(What is being asked):
Reproduce the full listing below exactly. Do not include the pictures.

(Excerpted data):
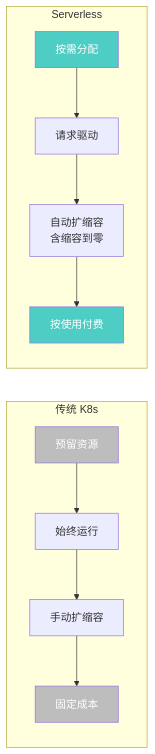
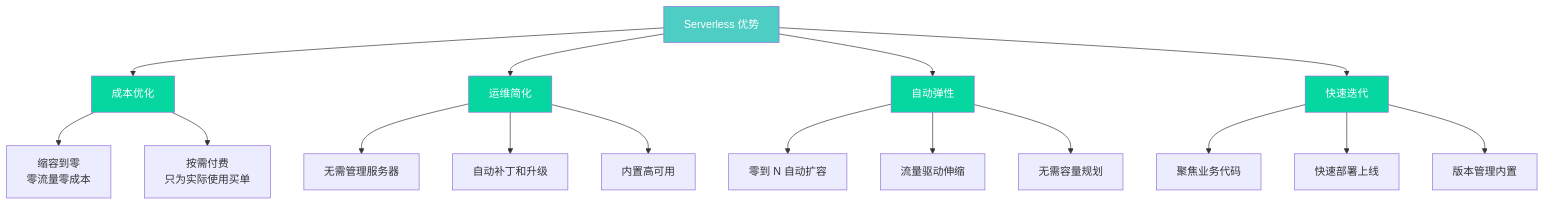
One commit to moklgydocs/moklgydocs.github.io changed the fourth of 23 diagrams in src/运维与部署/Docker_K8s/08_云原生生态/02_Serverless与Knative.md. Above: the diagram before and after it, drawn with Mermaid. The commit also changed other lines of this file and 1 other file, not shown here.

````diff
--- a/src/运维与部署/Docker_K8s/08_云原生生态/02_Serverless与Knative.md
+++ b/src/运维与部署/Docker_K8s/08_云原生生态/02_Serverless与Knative.md
@@ -39,19 +163,28 @@
 ```mermaid
-graph LR
-    subgraph "传统 K8s"
-        A1["预留资源"] --> B1["始终运行"]
-        B1 --> C1["手动扩缩容"]
-        C1 --> D1["固定成本"]
-    end
+graph TB
+    SERVERLESS[Serverless 优势] --> A[成本优化]
+    SERVERLESS --> B[运维简化]
+    SERVERLESS --> C[自动弹性]
+    SERVERLESS --> D[快速迭代]
 
-    subgraph "Serverless"
-        A2["按需分配"] --> B2["请求驱动"]
-        B2 --> C2["自动扩缩容<br/>含缩容到零"]
-        C2 --> D2["按使用付费"]
-    end
+    A --> A1[缩容到零<br/>零流量零成本]
+    A --> A2[按需付费<br/>只为实际使用买单]
 
-    style A2 fill:#4ecdc4,color:#fff
-    style D2 fill:#4ecdc4,color:#fff
-    style A1 fill:#bdbdbd,color:#fff
-    style D1 fill:#bdbdbd,color:#fff
+    B --> B1[无需管理服务器]
+    B --> B2[自动补丁和升级]
+    B --> B3[内置高可用]
+
+    C --> C1[零到 N 自动扩容]
+    C --> C2[流量驱动伸缩]
+    C --> C3[无需容量规划]
+
+    D --> D1[聚焦业务代码]
+    D --> D2[快速部署上线]
+    D --> D3[版本管理内置]
+
+    style SERVERLESS fill:#4ecdc4,color:#fff
+    style A fill:#06d6a0,color:#fff
+    style B fill:#06d6a0,color:#fff
+    style C fill:#06d6a0,color:#fff
+    style D fill:#06d6a0,color:#fff
 ```
````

(Response to the task):
One commit to moklgydocs/moklgydocs.github.io changed the fourth of 23 diagrams in src/运维与部署/Docker_K8s/08_云原生生态/02_Serverless与Knative.md. Above: the diagram before and after it, drawn with Mermaid. The commit also changed other lines of this file and 1 other file, not shown here.

````diff
--- a/src/运维与部署/Docker_K8s/08_云原生生态/02_Serverless与Knative.md
+++ b/src/运维与部署/Docker_K8s/08_云原生生态/02_Serverless与Knative.md
@@ -39,19 +163,28 @@
 ```mermaid
-graph LR
-    subgraph "传统 K8s"
-        A1["预留资源"] --> B1["始终运行"]
-        B1 --> C1["手动扩缩容"]
-        C1 --> D1["固定成本"]
-    end
+graph TB
+    SERVERLESS[Serverless 优势] --> A[成本优化]
+    SERVERLESS --> B[运维简化]
+    SERVERLESS --> C[自动弹性]
+    SERVERLESS --> D[快速迭代]
 
-    subgraph "Serverless"
-        A2["按需分配"] --> B2["请求驱动"]
-        B2 --> C2["自动扩缩容<br/>含缩容到零"]
-        C2 --> D2["按使用付费"]
-    end
+    A --> A1[缩容到零<br/>零流量零成本]
+    A --> A2[按需付费<br/>只为实际使用买单]
 
-    style A2 fill:#4ecdc4,color:#fff
-    style D2 fill:#4ecdc4,color:#fff
-    style A1 fill:#bdbdbd,color:#fff
-    style D1 fill:#bdbdbd,color:#fff
+    B --> B1[无需管理服务器]
+    B --> B2[自动补丁和升级]
+    B --> B3[内置高可用]
+
+    C --> C1[零到 N 自动扩容]
+    C --> C2[流量驱动伸缩]
+    C --> C3[无需容量规划]
+
+    D --> D1[聚焦业务代码]
+    D --> D2[快速部署上线]
+    D --> D3[版本管理内置]
+
+    style SERVERLESS fill:#4ecdc4,color:#fff
+    style A fill:#06d6a0,color:#fff
+    style B fill:#06d6a0,color:#fff
+    style C fill:#06d6a0,color:#fff
+    style D fill:#06d6a0,color:#fff
 ```
````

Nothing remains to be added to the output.